Little Rock, Memphis, Nashville, Knoxville, Roanoke, Carlisle, Allentown, Hartford, Boston, New Haven, New York, Dover, Baltimore, Washington, D.C., Richmond, Charlotte, Spartansburg, Atlanta, Birmingham, Jackson, and Dallas.
In case you're wondering (and you probably are), those are the places I get to see in any given week.
You could probably say I get around - but that would be an understatement. It is the life of an "over-the-road trucker." Earning a living means being away from home and those you care about most. In most instances it means being away for over 250 days a year - and as many as 290 if you want to increase your profit margin.
Things like weather, road conditions, and traffic can make it dangerous to drive at times, yet we do what we have to do.
Have you ever heard that "if you got it, it came on a truck"? The men and women that do what I do ensure that grocery shelves are filled, those new cars are on the lot and everything else you want or need is there when you want and need it.
I've been driving since the late 1980s and I'm sure I've driven over 2 million miles. Our work weeks are 70 hours and that's because they're regulated by federal guidelines. Couple that with conducting a live prayer line three times a day, seven days a week using my cell phones and one could reasonably conclude that I am a busy person.
When I got the call from the CNN producers one of the very first things we discussed was if I could do the Fit Nation Triathlon Challange and drive my truck. For me it wasn't a matter of if I could or not because I needed to! I knew it would indeed be a challenge but I was already over 300 pounds and counting.
I started off wondering (just like you are maybe doing) where would I find the time?
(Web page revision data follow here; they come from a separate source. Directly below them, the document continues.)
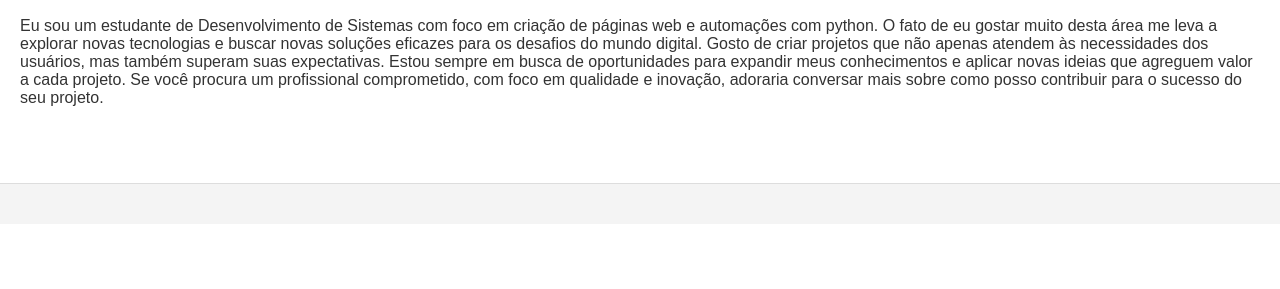
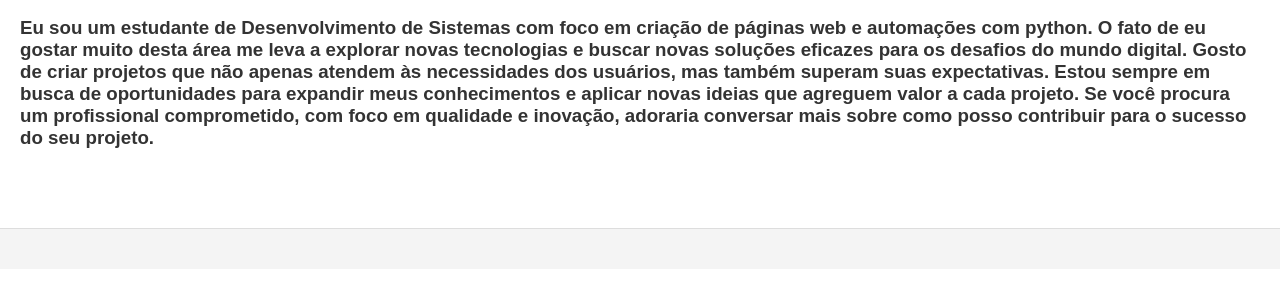
Before and after one commit to Ferreiraztx/Portfolio, a plain HTML site: page index.html in a window 1280 px wide. Shown: the part 320-609 px from the top of the page. Drawn offline with Linux system fonts and the light colour scheme.

Commit message:
Update index.html

```diff
--- a/index.html
+++ b/index.html
@@ -21,9 +21,9 @@
 
   <section id="sobre">
     <h2>Sobre Mim</h2>
-    <p>Eu sou um estudante de Desenvolvimento de Sistemas com foco em criação de páginas web e automações com python. O fato de eu gostar muito desta área me leva a explorar novas tecnologias e buscar novas soluções eficazes para os desafios do mundo digital.
+    <h3>Eu sou um estudante de Desenvolvimento de Sistemas com foco em criação de páginas web e automações com python. O fato de eu gostar muito desta área me leva a explorar novas tecnologias e buscar novas soluções eficazes para os desafios do mundo digital.
     Gosto de criar projetos que não apenas atendem às necessidades dos usuários, mas também superam suas expectativas. Estou sempre em busca de oportunidades para expandir meus conhecimentos e aplicar novas ideias que agreguem valor a cada projeto.
-    Se você procura um profissional comprometido, com foco em qualidade e inovação, adoraria conversar mais sobre como posso contribuir para o sucesso do seu projeto.</p>
+    Se você procura um profissional comprometido, com foco em qualidade e inovação, adoraria conversar mais sobre como posso contribuir para o sucesso do seu projeto.</h3>
   </section>
 
   <section id="habilidades">
```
It took determining what was important and not trying to find the time but rather doing everything I could do to make the time.
There were other things in my life I made time for and none of them came close to being as important as my health. It was amazing that I knew obesity could lead to hypertension and diabetes. It appeared I wasn't going to be satisfied until I had to give myself insulin shots and take blood pressure medication. Even then I probably would have done it so I could regulate my medical problems and keep eating everything I wanted to.
Making time meant just that. Making it whenever and wherever I could. Fueling the truck can sometimes be a 30-minute process which is a great time to stretch and do some squats instead of just standing there. At the end of my driving day instead of pulling out the laptop and watching television, that became a great time to do a 30 -to 45-minute workout or walk/jog. One of the truckstop chains thought enough of drivers' health to put fitness rooms in their truckstops. That alone has made an incredible difference for me.
I can't tell you what percentage of 24 hours is 30 or 45 mintutes but I found out it was a very small sacrifice for good health. Making time has at times meant jogging around truckstop parking lots at night with a saftey vest on and there were times it was cold and even raining.
I've made a lot of sacrifices in my life for others. The sacrifice I'm now making is for me. "I'm worth it"– that's something else I've come to realize.
The question is no longer: "will the other things I have to do allow me to get fit and healthy?"
The question now is: "can they stop me?"
About this blog
Get a behind-the-scenes look at the latest stories from CNN Chief Medical Correspondent, Dr. Sanjay Gupta, Senior Medical Correspondent Elizabeth Cohen and the CNN Medical Unit producers. They'll share news and views on health and medical trends - info that will help you take better care of yourself and the people you love.